• _Exercise goal_: Whenever a line in the records below contains "childrenProvider", pick it out.

• _Given data_:
"""
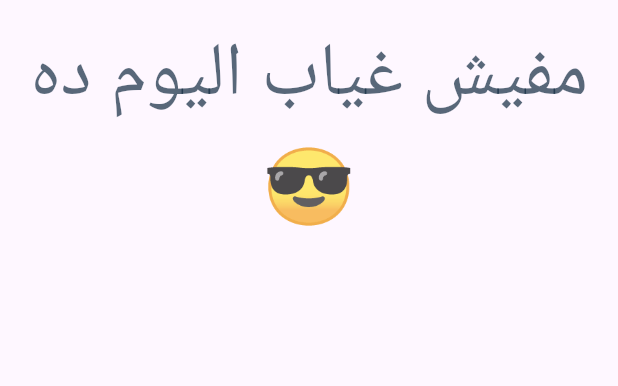
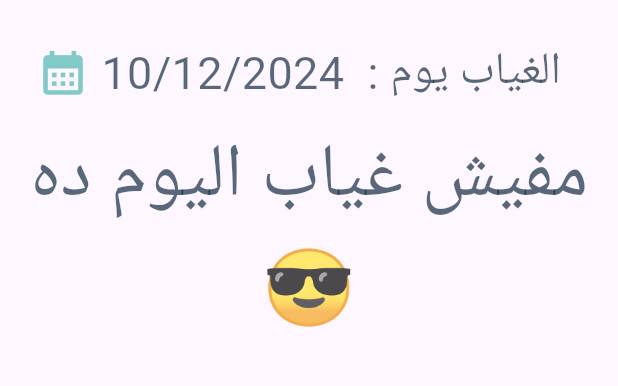
Before and after one commit to Mariamsamy26/church_service, a Flutter app: the LeverScreen screen opened directly with empty values, after a tap on "الافتقاد", on a phone screen of 412 x 824 dp, the part 199-585 px from its top. Run offline on Flutter 3.47's test engine with Material 3 defaults, Android fonts, the light colour scheme and no system bars; our stand-ins replace cloud_firestore, firebase_core, google_fonts, permission_handler, table_calendar; accounts and stored records are empty; Roboto replaces fonts that are missing (Acme, Amiri).

Commit message:
edit tracking
Signed-off-by: Mariamsamy26 <mariamsamy324@gmail.com>

```diff
--- a/lib/layout/leveles/childrenTrack.dart
+++ b/lib/layout/leveles/childrenTrack.dart
@@ -25,7 +25,6 @@ class ChildrenTrack extends StatefulWidget {
 class _ChildrenTrackState extends State<ChildrenTrack> {
   late DateTime selectedDate;
 
-
   @override
   void initState() {
     super.initState();
@@ -47,8 +46,7 @@ class _ChildrenTrackState extends State<ChildrenTrack> {
             ),
             textButtonTheme: TextButtonThemeData(
               style: TextButton.styleFrom(
-                foregroundColor:
-                ColorManager.liteblueGray,
+                foregroundColor: ColorManager.liteblueGray,
               ),
             ),
           ),
@@ -74,24 +72,32 @@ class _ChildrenTrackState extends State<ChildrenTrack> {
             vertical: MediaQuery.of(context).size.height * 0.01,
           ),
           child: Row(
-
             mainAxisAlignment: MainAxisAlignment.spaceBetween,
             children: [
               IconButton(
-                icon: Icon(Icons.calendar_month_sharp,color: ColorManager.liteblueGray,size: 35,),
+                icon: Icon(
+                  Icons.calendar_month_sharp,
+                  color: ColorManager.liteblueGray,
+                  size: 35,
+                ),
                 onPressed: _showDatePicker,
               ),
               Text(
                 '${DateFormat('dd/MM/yyyy').format(selectedDate)}  : الغياب يوم   ',
                 style: FontForm.TextStyle30bold,
               ),
-
             ],
           ),
         ),
 
         // List of children that match the selected date
-        Expanded(
+        widget.childrenData != null
+            ? Text(
+                "مفيش غياب اليوم ده \n😎",
+                style: FontForm.TextStyle50bold,
+                textAlign: TextAlign.center,
+              )
+            : Expanded(
                 child: ListView.builder(
                   shrinkWrap: true,
                   physics: NeverScrollableScrollPhysics(),
--- a/lib/layout/leveles/leverScreen.dart
+++ b/lib/layout/leveles/leverScreen.dart
@@ -47,13 +47,15 @@ class LeverScreen extends StatelessWidget {
                       if (snapshot.connectionState == ConnectionState.waiting) {
                         return Center(child: CircularProgressIndicator());
                       }
-
-                      if (!snapshot.hasData || snapshot.data!.isEmpty) {
+                      var childrenData = snapshot.data;
+                      if (snapshot.data == null || snapshot.data!.isEmpty) {
                         return childrenProvider.selectedMonth == "14"
-                            ? Text(
-                          "مفيش غياب اليوم ده \n😎",
-                          style: FontForm.TextStyle50bold,
-                          textAlign: TextAlign.center,
+                            ? ChildrenTrack(
+                          initialDay: childrenProvider.selectedDayTrack,
+                          onDayChanged: (DateTime day) {
+                            childrenProvider.updateTrackingDate(day);
+                          },
+                          childrenData: childrenData,
                         )
                             : Text(
                           "يمكن تضيف عيال المرحله ديه \n🌚.. ",
@@ -62,7 +64,6 @@ class LeverScreen extends StatelessWidget {
                         );
                       }
 
-                      var childrenData = snapshot.data;
 
                       if (childrenProvider.selectedMonth == "13") {
                         return ChildrenAtt(
@@ -73,15 +74,15 @@ class LeverScreen extends StatelessWidget {
                         );
                       }
 
-                      if (childrenProvider.selectedMonth == "14") {
-                        return ChildrenTrack(
-                          initialDay: childrenProvider.selectedDayTrack,
-                          onDayChanged: (DateTime day) {
-                            childrenProvider.updateTrackingDate(day);
-                          },
-                          childrenData: childrenData,
-                        );
-                      }
+                      // if (childrenProvider.selectedMonth == "14") {
+                      //   return ChildrenTrack(
+                      //     initialDay: childrenProvider.selectedDayTrack,
+                      //     onDayChanged: (DateTime day) {
+                      //       childrenProvider.updateTrackingDate(day);
+                      //     },
+                      //     childrenData: childrenData,
+                      //   );
+                      // }
 
                       // العرض الافتراضي
                       return ChildrenFind(childrenData: childrenData);
```
Lines whose indentation alone changed are shown as unchanged.
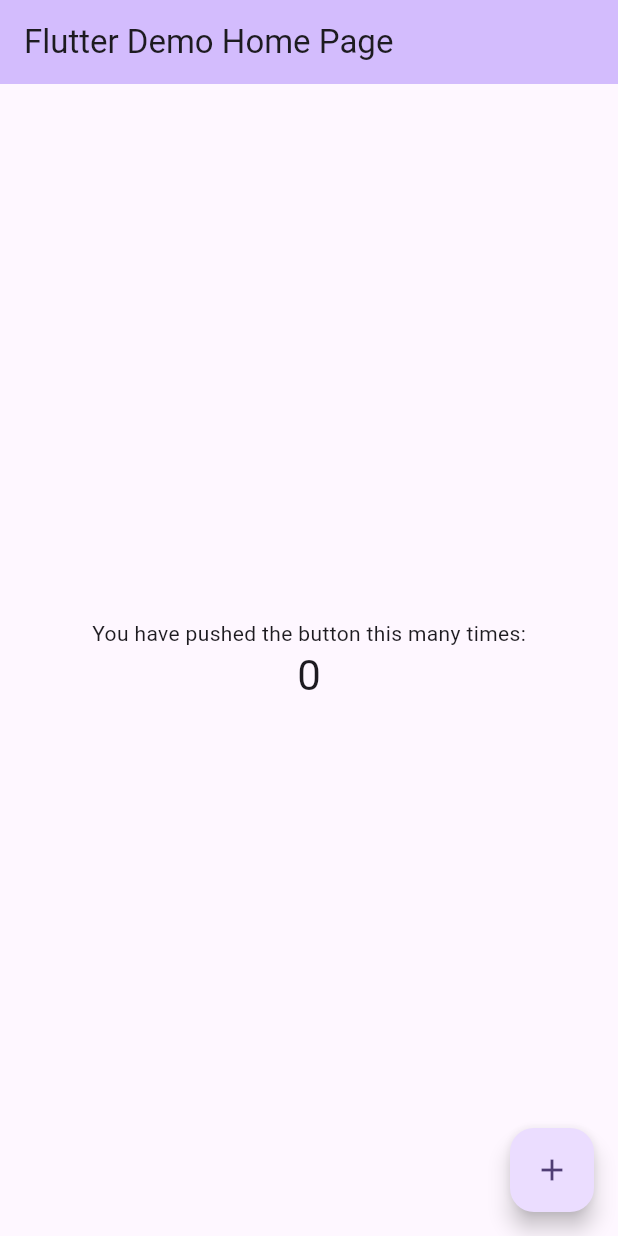
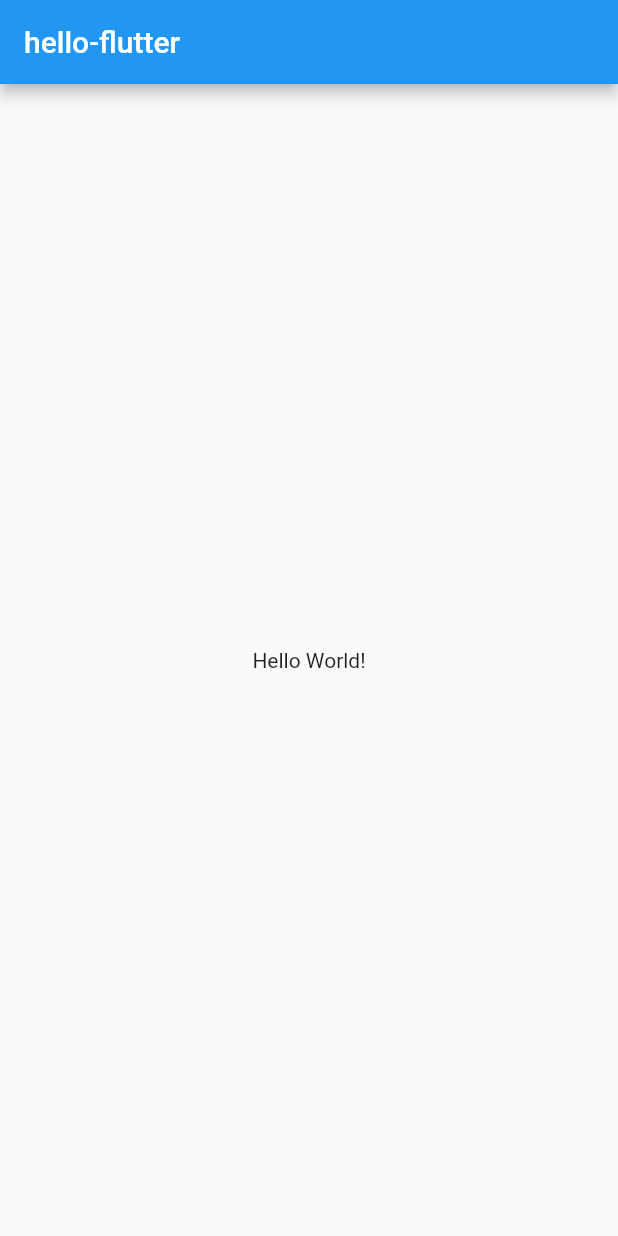
Before and after one commit to DaehunGwak/flutter-playground, a Flutter app: the screen it shows after launch, on a phone screen of 412 x 824 dp. Run offline on Flutter 3.47's test engine with Material 2 defaults, Android fonts, the phone set to English and light mode, and no system bars.

Commit message:
modify hello-world main

```diff
--- a/hello_flutter/lib/main.dart
+++ b/hello_flutter/lib/main.dart
@@ -1,125 +1,25 @@
 import 'package:flutter/material.dart';
 
 void main() {
-  runApp(const MyApp());
+  runApp(App());
 }
 
-class MyApp extends StatelessWidget {
-  const MyApp({super.key});
-
-  // This widget is the root of your application.
+// starting point
+class App extends StatelessWidget {
+  // return root widget
+  // material(google style) or cupertino(ios app) app 이용할 예정
+  // scaffold 를 먼저 깔아서 구조를 가져줘야 함
   @override
   Widget build(BuildContext context) {
     return MaterialApp(
-      title: 'Flutter Demo',
-      theme: ThemeData(
-        // This is the theme of your application.
-        //
-        // TRY THIS: Try running your application with "flutter run". You'll see
-        // the application has a blue toolbar. Then, without quitting the app,
-        // try changing the seedColor in the colorScheme below to Colors.green
-        // and then invoke "hot reload" (save your changes or press the "hot
-        // reload" button in a Flutter-supported IDE, or press "r" if you used
-        // the command line to start the app).
-        //
-        // Notice that the counter didn't reset back to zero; the application
-        // state is not lost during the reload. To reset the state, use hot
-        // restart instead.
-        //
-        // This works for code too, not just values: Most code changes can be
-        // tested with just a hot reload.
-        colorScheme: ColorScheme.fromSeed(seedColor: Colors.deepPurple),
-        useMaterial3: true,
+      home: Scaffold(
+        appBar: AppBar(
+          title: Text('hello-flutter'),
+        ),
+        body: Center(
+          child: Text('Hello World!'),
+        ),
       ),
-      home: const MyHomePage(title: 'Flutter Demo Home Page'),
     );
   }
 }
-
-class MyHomePage extends StatefulWidget {
-  const MyHomePage({super.key, required this.title});
-
-  // This widget is the home page of your application. It is stateful, meaning
-  // that it has a State object (defined below) that contains fields that affect
-  // how it looks.
-
-  // This class is the configuration for the state. It holds the values (in this
-  // case the title) provided by the parent (in this case the App widget) and
-  // used by the build method of the State. Fields in a Widget subclass are
-  // always marked "final".
-
-  final String title;
-
-  @override
-  State<MyHomePage> createState() => _MyHomePageState();
-}
-
-class _MyHomePageState extends State<MyHomePage> {
-  int _counter = 0;
-
-  void _incrementCounter() {
-    setState(() {
-      // This call to setState tells the Flutter framework that something has
-      // changed in this State, which causes it to rerun the build method below
-      // so that the display can reflect the updated values. If we changed
-      // _counter without calling setState(), then the build method would not be
-      // called again, and so nothing would appear to happen.
-      _counter++;
-    });
-  }
-
-  @override
-  Widget build(BuildContext context) {
-    // This method is rerun every time setState is called, for instance as done
-    // by the _incrementCounter method above.
-    //
-    // The Flutter framework has been optimized to make rerunning build methods
-    // fast, so that you can just rebuild anything that needs updating rather
-    // than having to individually change instances of widgets.
-    return Scaffold(
-      appBar: AppBar(
-        // TRY THIS: Try changing the color here to a specific color (to
-        // Colors.amber, perhaps?) and trigger a hot reload to see the AppBar
-        // change color while the other colors stay the same.
-        backgroundColor: Theme.of(context).colorScheme.inversePrimary,
-        // Here we take the value from the MyHomePage object that was created by
-        // the App.build method, and use it to set our appbar title.
-        title: Text(widget.title),
-      ),
-      body: Center(
-        // Center is a layout widget. It takes a single child and positions it
-        // in the middle of the parent.
-        child: Column(
-          // Column is also a layout widget. It takes a list of children and
-          // arranges them vertically. By default, it sizes itself to fit its
-          // children horizontally, and tries to be as tall as its parent.
-          //
-          // Column has various properties to control how it sizes itself and
-          // how it positions its children. Here we use mainAxisAlignment to
-          // center the children vertically; the main axis here is the vertical
-          // axis because Columns are vertical (the cross axis would be
-          // horizontal).
-          //
-          // TRY THIS: Invoke "debug painting" (choose the "Toggle Debug Paint"
-          // action in the IDE, or press "p" in the console), to see the
-          // wireframe for each widget.
-          mainAxisAlignment: MainAxisAlignment.center,
-          children: <Widget>[
-            const Text(
-              'You have pushed the button this many times:',
-            ),
-            Text(
-              '$_counter',
-              style: Theme.of(context).textTheme.headlineMedium,
-            ),
-          ],
-        ),
-      ),
-      floatingActionButton: FloatingActionButton(
-        onPressed: _incrementCounter,
-        tooltip: 'Increment',
-        child: const Icon(Icons.add),
-      ), // This trailing comma makes auto-formatting nicer for build methods.
-    );
-  }
-}
```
"""
• _Response to the exercise_:
                         return childrenProvider.selectedMonth == "14"
+                          initialDay: childrenProvider.selectedDayTrack,
+                            childrenProvider.updateTrackingDate(day);
                       if (childrenProvider.selectedMonth == "13") {
-                      if (childrenProvider.selectedMonth == "14") {
-                          initialDay: childrenProvider.selectedDayTrack,
-                            childrenProvider.updateTrackingDate(day);
+                      // if (childrenProvider.selectedMonth == "14") {
+                      //     initialDay: childrenProvider.selectedDayTrack,
+                      //       childrenProvider.updateTrackingDate(day);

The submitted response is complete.